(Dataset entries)
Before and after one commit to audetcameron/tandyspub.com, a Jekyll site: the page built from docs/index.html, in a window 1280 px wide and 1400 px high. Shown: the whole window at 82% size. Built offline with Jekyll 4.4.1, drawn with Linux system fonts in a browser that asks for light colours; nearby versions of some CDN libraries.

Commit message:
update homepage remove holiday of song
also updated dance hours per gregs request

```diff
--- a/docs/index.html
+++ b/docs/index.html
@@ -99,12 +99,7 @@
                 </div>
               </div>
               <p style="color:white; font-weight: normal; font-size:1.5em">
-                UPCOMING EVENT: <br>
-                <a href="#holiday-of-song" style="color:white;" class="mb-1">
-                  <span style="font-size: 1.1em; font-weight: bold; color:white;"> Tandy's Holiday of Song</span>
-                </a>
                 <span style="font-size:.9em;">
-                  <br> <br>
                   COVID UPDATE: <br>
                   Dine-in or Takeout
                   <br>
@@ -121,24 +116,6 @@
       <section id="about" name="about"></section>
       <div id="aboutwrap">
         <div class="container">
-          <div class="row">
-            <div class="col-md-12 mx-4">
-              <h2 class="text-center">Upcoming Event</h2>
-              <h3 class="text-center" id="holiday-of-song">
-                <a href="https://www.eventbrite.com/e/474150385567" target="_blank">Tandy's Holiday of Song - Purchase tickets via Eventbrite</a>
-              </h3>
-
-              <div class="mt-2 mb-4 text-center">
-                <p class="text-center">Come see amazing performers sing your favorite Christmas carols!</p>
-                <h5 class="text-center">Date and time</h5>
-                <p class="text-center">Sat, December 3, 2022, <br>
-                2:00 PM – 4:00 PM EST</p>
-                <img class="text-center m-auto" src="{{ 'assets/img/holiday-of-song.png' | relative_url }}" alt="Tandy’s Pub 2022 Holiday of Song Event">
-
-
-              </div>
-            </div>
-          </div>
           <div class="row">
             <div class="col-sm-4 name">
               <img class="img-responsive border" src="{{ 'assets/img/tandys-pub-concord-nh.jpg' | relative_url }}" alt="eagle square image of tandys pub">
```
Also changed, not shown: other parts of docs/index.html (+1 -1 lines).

** TASK OBJECTIVE **
One number is the expected answer: the count of lines above that hold the word "white".

** RESPONSE TO THIS EXERCISE **
3